Only lines that contain the word "blank" are to be returned from the data below.

________________________

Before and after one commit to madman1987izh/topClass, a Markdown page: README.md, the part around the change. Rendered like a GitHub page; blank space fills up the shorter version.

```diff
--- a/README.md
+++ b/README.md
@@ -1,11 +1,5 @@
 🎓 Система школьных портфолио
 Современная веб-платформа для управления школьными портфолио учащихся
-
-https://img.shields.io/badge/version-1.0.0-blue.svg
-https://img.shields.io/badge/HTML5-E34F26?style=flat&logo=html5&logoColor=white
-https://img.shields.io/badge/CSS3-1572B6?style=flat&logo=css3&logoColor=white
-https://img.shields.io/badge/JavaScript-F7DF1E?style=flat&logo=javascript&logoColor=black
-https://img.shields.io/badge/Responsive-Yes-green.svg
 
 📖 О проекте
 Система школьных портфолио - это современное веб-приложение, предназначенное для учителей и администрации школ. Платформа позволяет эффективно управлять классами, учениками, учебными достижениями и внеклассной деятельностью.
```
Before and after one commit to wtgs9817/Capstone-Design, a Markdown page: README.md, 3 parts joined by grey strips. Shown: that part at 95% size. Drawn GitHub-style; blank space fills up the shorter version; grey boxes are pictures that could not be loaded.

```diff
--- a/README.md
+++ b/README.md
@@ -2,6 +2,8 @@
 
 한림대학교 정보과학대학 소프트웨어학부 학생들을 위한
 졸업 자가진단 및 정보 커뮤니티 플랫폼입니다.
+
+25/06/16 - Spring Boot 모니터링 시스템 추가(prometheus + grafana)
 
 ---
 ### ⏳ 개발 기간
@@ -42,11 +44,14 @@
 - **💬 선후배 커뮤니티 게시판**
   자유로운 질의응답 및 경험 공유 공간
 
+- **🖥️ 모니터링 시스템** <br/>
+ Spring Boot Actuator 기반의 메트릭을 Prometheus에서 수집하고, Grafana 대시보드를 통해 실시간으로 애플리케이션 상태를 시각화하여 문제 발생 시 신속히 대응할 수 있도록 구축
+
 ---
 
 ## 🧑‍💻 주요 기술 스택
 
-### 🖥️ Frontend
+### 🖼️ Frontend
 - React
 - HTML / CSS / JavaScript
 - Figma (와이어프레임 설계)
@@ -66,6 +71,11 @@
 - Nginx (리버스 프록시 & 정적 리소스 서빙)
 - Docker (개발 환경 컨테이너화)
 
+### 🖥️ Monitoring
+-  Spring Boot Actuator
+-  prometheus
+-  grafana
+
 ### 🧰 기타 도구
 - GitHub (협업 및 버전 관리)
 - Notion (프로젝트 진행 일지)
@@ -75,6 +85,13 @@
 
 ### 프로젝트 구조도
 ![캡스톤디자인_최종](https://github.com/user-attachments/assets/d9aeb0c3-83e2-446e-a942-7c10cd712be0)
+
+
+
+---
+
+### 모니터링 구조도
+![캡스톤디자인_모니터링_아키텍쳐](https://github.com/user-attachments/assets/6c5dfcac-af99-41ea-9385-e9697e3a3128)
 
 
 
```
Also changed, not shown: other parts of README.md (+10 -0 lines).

________________________

REPLY —
Before and after one commit to madman1987izh/topClass, a Markdown page: README.md, the part around the change. Rendered like a GitHub page; blank space fills up the shorter version.
Before and after one commit to wtgs9817/Capstone-Design, a Markdown page: README.md, 3 parts joined by grey strips. Shown: that part at 95% size. Drawn GitHub-style; blank space fills up the shorter version; grey boxes are pictures that could not be loaded.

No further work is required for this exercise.